Timely hospitalisation, more tests in NCR planUpdated: Jul 03, 2020 00:32 IST
Uttar Pradesh, Haryana and Delhi should coordinate their response to the Covid-19 outbreak by focussing on timely hospital access and using available tools for contact tracing, Union home minister Amit Shah advised its chief ministers on Thursday, stepping up efforts to contain the epidemic in the National Capital Region (NCR).
The matter was discussed at a meeting called by Shah to form a unified strategy in region that is home to close to 30 million people and has some of the country’s biggest industrial clusters, but is splintered into several cities and towns with distinct administrative structures.
Together, the four key cities – Delhi, Gurugram, Noida and Ghaziabad -- account for over 100,000 infections till now, with the Capital alone recording close to 90% of it. Delhi, however, also has close to 67% of the NCR population and the highest per capita testing in the country, which means it is likely to detect more of the outbreak.
The states must focus on saving lives by ensuring Covid-19 infected people who need to get to a hospital are able to do so on time, and that the administrations use platforms such as Aarogya Setu and ITIHAAS, the home minister told the three CMs: Delhi’s Arvind Kejriwal, Haryana’s Manohar Lal Khattar and Uttar Pradesh’s Yogi Adityanath.

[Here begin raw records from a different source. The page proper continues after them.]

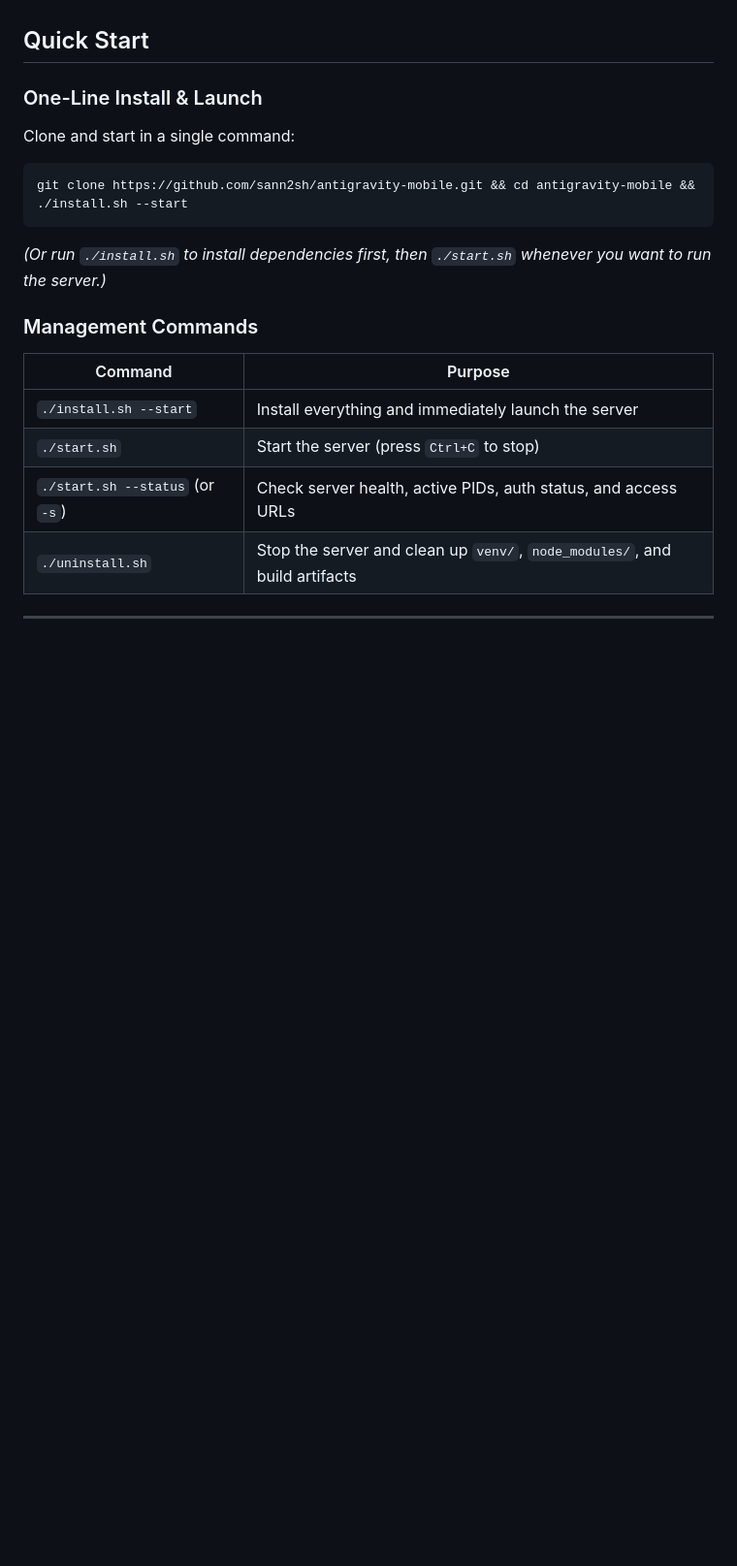
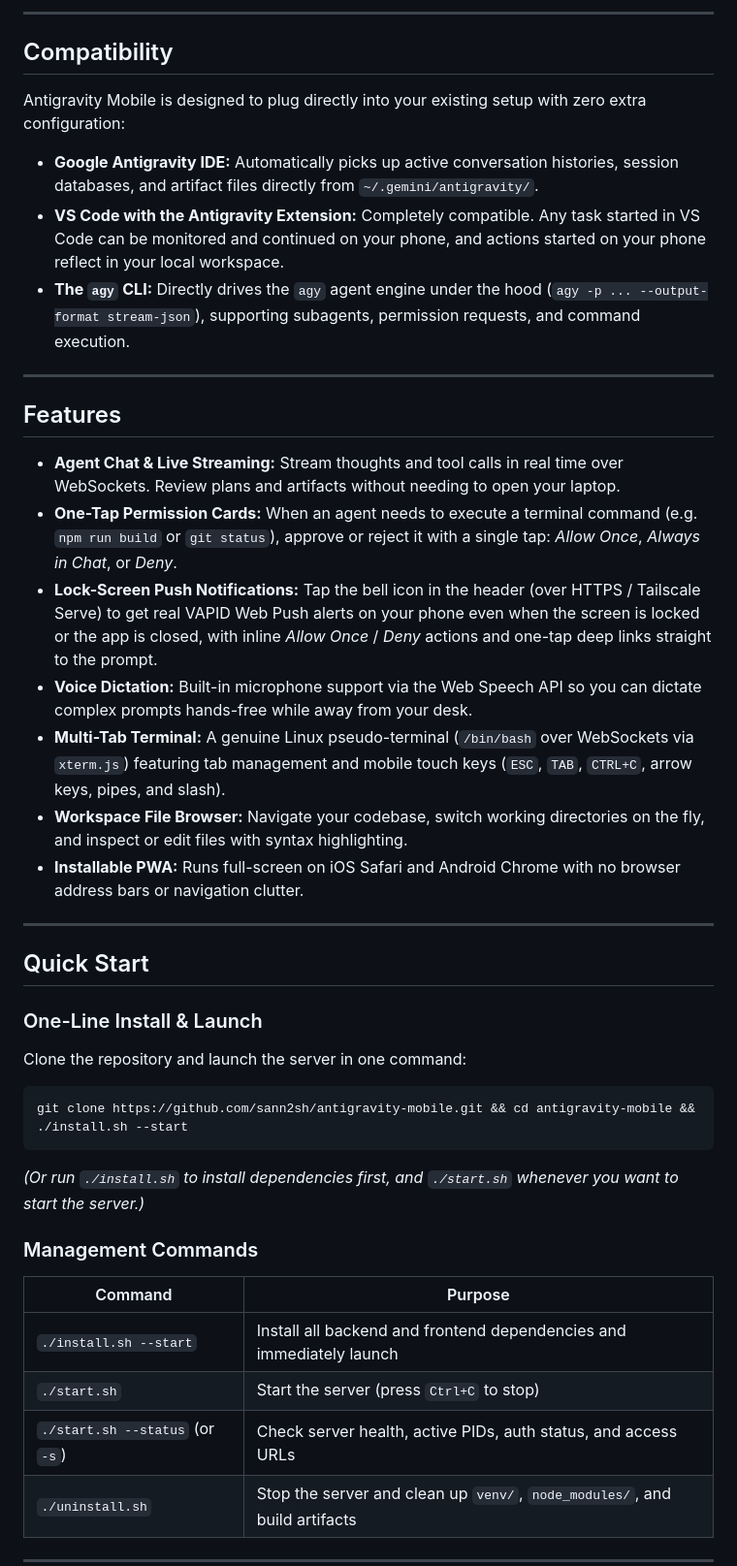
Before and after one commit to sann2sh/antigravity-mobile, a Markdown page: README.md, the part around one of its changes. Shown at 97% size. Drawn GitHub-style; blank space fills up the shorter version.

````diff
--- a/README.md
+++ b/README.md
@@ -32,21 +54,44 @@ Add mobile screenshots or a demo GIF here before publishing:
+---
+
+## Compatibility
+
+Antigravity Mobile is designed to plug directly into your existing setup with zero extra configuration:
+
+- **Google Antigravity IDE:** Automatically picks up active conversation histories, session databases, and artifact files directly from `~/.gemini/antigravity/`.
+- **VS Code with the Antigravity Extension:** Completely compatible. Any task started in VS Code can be monitored and continued on your phone, and actions started on your phone reflect in your local workspace.
+- **The `agy` CLI:** Directly drives the `agy` agent engine under the hood (`agy -p ... --output-format stream-json`), supporting subagents, permission requests, and command execution.
+
+---
+
+## Features
+
+- **Agent Chat & Live Streaming:** Stream thoughts and tool calls in real time over WebSockets. Review plans and artifacts without needing to open your laptop.
+- **One-Tap Permission Cards:** When an agent needs to execute a terminal command (e.g. `npm run build` or `git status`), approve or reject it with a single tap: *Allow Once*, *Always in Chat*, or *Deny*.
+- **Lock-Screen Push Notifications:** Tap the bell icon in the header (over HTTPS / Tailscale Serve) to get real VAPID Web Push alerts on your phone even when the screen is locked or the app is closed, with inline *Allow Once* / *Deny* actions and one-tap deep links straight to the prompt.
+- **Voice Dictation:** Built-in microphone support via the Web Speech API so you can dictate complex prompts hands-free while away from your desk.
+- **Multi-Tab Terminal:** A genuine Linux pseudo-terminal (`/bin/bash` over WebSockets via `xterm.js`) featuring tab management and mobile touch keys (`ESC`, `TAB`, `CTRL+C`, arrow keys, pipes, and slash).
+- **Workspace File Browser:** Navigate your codebase, switch working directories on the fly, and inspect or edit files with syntax highlighting.
+- **Installable PWA:** Runs full-screen on iOS Safari and Android Chrome with no browser address bars or navigation clutter.
+
+---
 
 ## Quick Start
 
 ### One-Line Install & Launch
 
-Clone and start in a single command:
+Clone the repository and launch the server in one command:
 
 ```bash
 git clone https://github.com/sann2sh/antigravity-mobile.git && cd antigravity-mobile && ./install.sh --start
 ```
 
-*(Or run `./install.sh` to install dependencies first, then `./start.sh` whenever you want to run the server.)*
+*(Or run `./install.sh` to install dependencies first, and `./start.sh` whenever you want to start the server.)*
 
 ### Management Commands
 
 | Command | Purpose |
 | --- | --- |
-| `./install.sh --start` | Install everything and immediately launch the server |
+| `./install.sh --start` | Install all backend and frontend dependencies and immediately launch |
 | `./start.sh` | Start the server (press `Ctrl+C` to stop) |
 | `./start.sh --status` (or `-s`) | Check server health, active PIDs, auth status, and access URLs |
 | `./uninstall.sh` | Stop the server and clean up `venv/`, `node_modules/`, and build artifacts |
````
Also changed, not shown: other parts of README.md (+63 -36 lines), docs/screenshot-chat-permission.png (added), docs/screenshot-files.png (added), docs/screenshot-notification.png (added), docs/screenshot-terminal.png (added), 2 other files.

Separately, the Union minister suggested that UP and Haryana ramp up tests using rapid antigen kits “to help reduce infection transmission rate”, a statement by a spokesperson quoted Shah as telling these leaders. These kits can be provided by the Union government to UP and Haryana, the minister added, according to tweets by a home ministry spokesperson.
Aarogya Setu logs close contacts and location histories of people using smartphones, ITIHAAS is a location tracking system based on mobile network data – this can identify people who have basic phones as well.
Antigen tests – they take 30 minutes for a result while lab tests can take at least a day – have helped Delhi double the number of daily tests in the span of a month, helping bolster the tracing and treatment process. The turnaround came in mid-June after a slew of meetings between central and state government officials who gathered after cases in the Capital recorded a sharp, sustained spike.
Officials in the Delhi government did not respond to requests for a comment on the meeting.
The challenges of the divided administrative nature of NCR – where millions of people move between these cities for work and study – came to fore when Delhi decided to reserve its hospital beds for people who live in the city, a move that was later overturned; Haryana virtually sealed its border with Delhi on several occasions, blaming infections contracted in Delhi for fuelling their outbreak; and Noida and Ghaziabad have not opened the border for all commuters yet.
According to a home ministry spokesperson, the meeting lasted over an hour and included health minister Harsh Vardhan, Niti Aayog member VK Paul and several other senior officials through video-conferencing.
A Haryana government official, asking not to be named, said the Union government nudged the state government to “increase testing and bring down the positivity rate” – the proportion of positive cases per sample – in order to better detect the outbreak.